1978-1980 Family break up caused me to be single parent to my 10 year old son and work from home as a freelance photographer.
1980-1983 Atkins Inspection Services Ltd Cathodic Protection Technician engaged in field work for North Thames Gas based Slough.
1983-1984 Global Cathodic Protection Ltd. continuing the same work for North Thames Gas.
1984-1987 Alexander Corrosion Technology Ltd, CEO marketing the Alexnder Cell, cathodic protection monitoring and a corrosion control service to industry. Our work was to be in Libya where our Italian financier had friends and owned companies but a political situation caused cash flow problems.
1987-1991 Consultance work relating to the application of computer technology to cathodic protection analysis. 1991-1993
1993-1994 Nigeria, Thames Valley Berkshire Business Growth Hub.

2009-2010 Brazil, building training centre at Guararema, SP.
2010-2011 South Africa, UK
2011-2012 Iran, UK
2012-2013 Germany, UK
2013-2014 Brazil, UK
2014-2015 Iran, UK
2015-2016 Brazil, UK
On Tuesday 9th February 2016 I went to the drop in clinic at Bracknell Innovation & Enterprise Hub where I met Chris Farrance. I described the progress I have made since meeting Susan Elliott many years ago and explained that I do not want money but need assistance to continue to expand my company that I registered for the purpose of giving away my intellectual property with respect to the control of corrosion on networks of steel pipelines. He looked at my web page
Susan Elliott
I explained that The control of corrosion required research and development at university level, software development, training, manufacture, construction and installation engineering, commissioning and maintenace activities that must be coordinated and synchronised.

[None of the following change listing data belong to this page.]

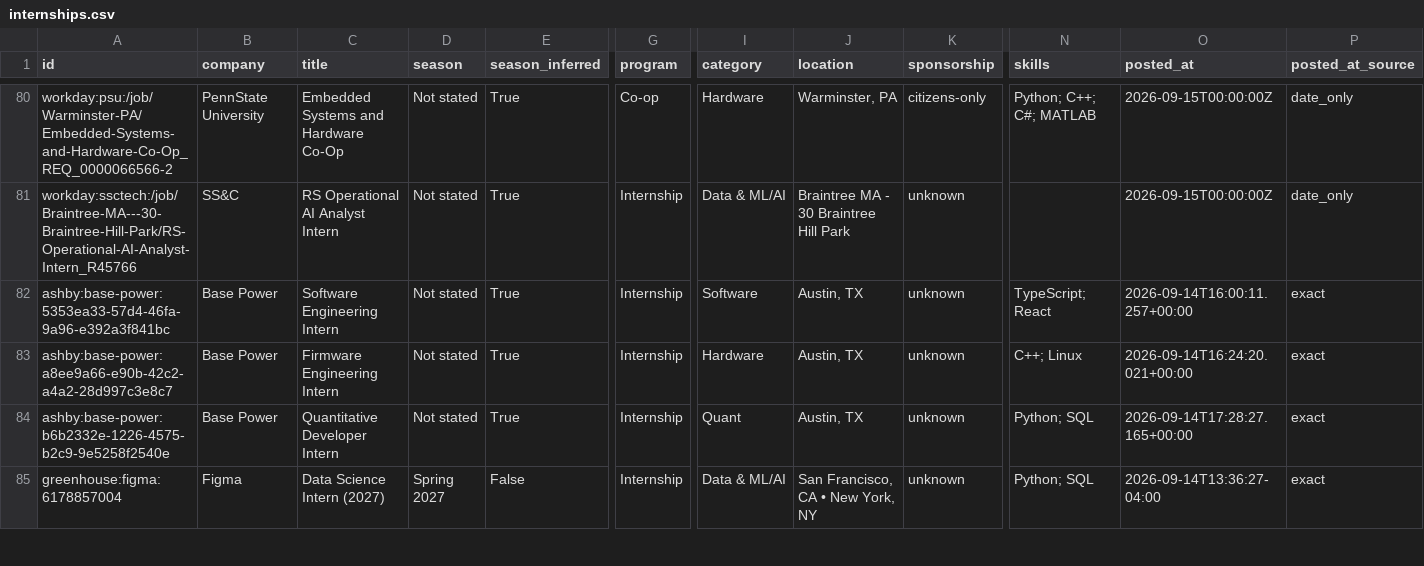
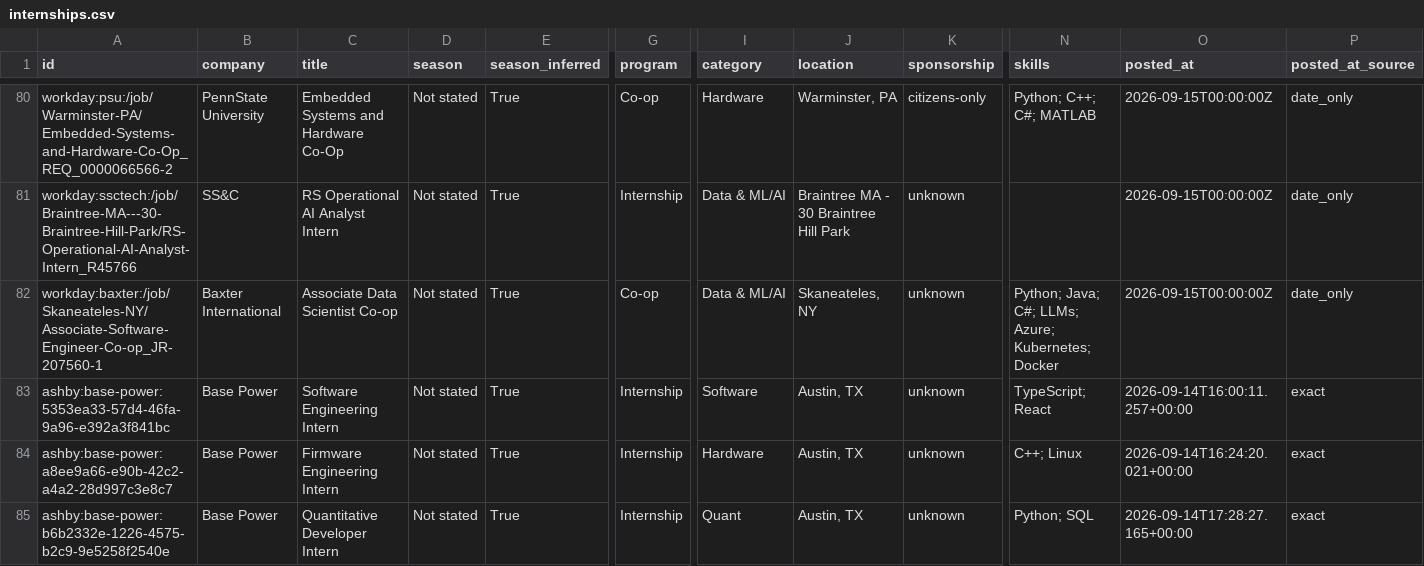
Before and after one commit to HarshaPrakash1/Automated-List-Of-Spring-2027-Tech-Internships, a CSV file: data/internships.csv, drawn as a sheet; only a part is shown, gaps mark what is left out; the shorter side is filled out with more unchanged rows; rows hold the shown columns only; the diff names each change by its address in the sheet, - before the commit and + after, or states it on an @@ line.

```diff
--- a/data/internships.csv
+++ b/data/internships.csv
+row 82: workday:baxter:/job/Skaneateles-NY/Associate-Software-Engineer-Co-op_JR-207560-1 | Baxter International | Associate Data Scientist Co-op | Not stated | True | Co-op | Data & ML/AI | Skaneateles, NY | unknown | Python; Java; C#; LLMs; Azure; Kubernetes; Docker | 2026-09-15T00:00:00Z | date_only
```
Also changed, not shown: docs/internships.csv, 15 other files.
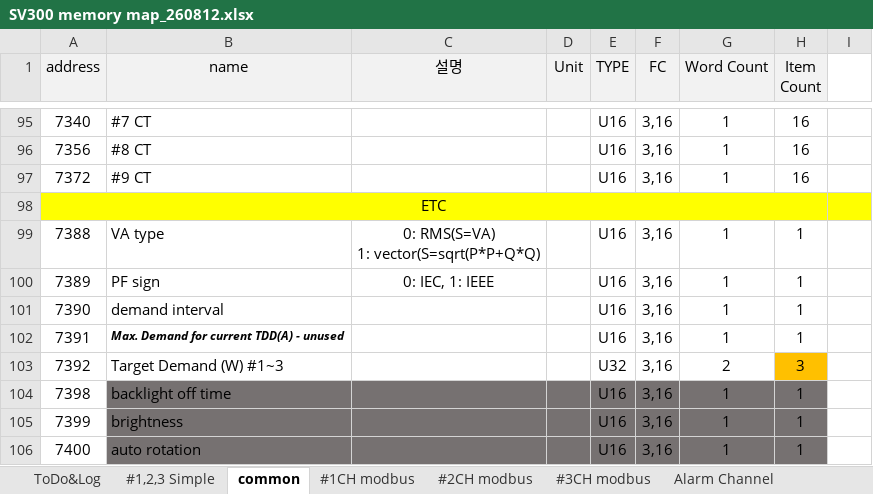
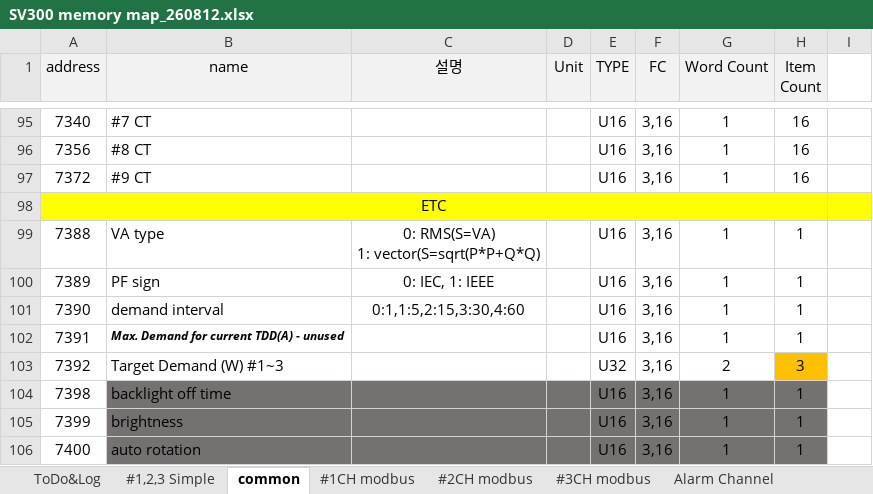
Before and after one commit to ntek-jskim/SV300, an Excel workbook: memorymap/SV300 memory map_260812.xlsx, sheet common, drawn as a sheet; only a part is shown, gaps mark what is left out; values as stored, in another font and other column widths than the file's, no borders; the diff names each change by its address in the sheet, - before the commit and + after, or states it on an @@ line.

```diff
--- a/memorymap/SV300 memory map_260812.xlsx (sheet common)
+++ b/memorymap/SV300 memory map_260812.xlsx (sheet common)
-C101 (설명): (empty)
+C101 (설명): 0:1,1:5,2:15,3:30,4:60
```
Also changed, not shown: 9 other files.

He asked for a business plan and I explained that there were business plans for each of these activities included in the information that I had already given to Susan Elliott.
I have uploaded these for continuity, for the convenience of anyone interested in helping me.
Chris told me that he could not help and I asked him to refer the matter to someone who could.
2016-2017 Brazil, UK
2017-2018 Brazil, UK
2018-2019 Brazil, UK
2019-2020 Brazil, UK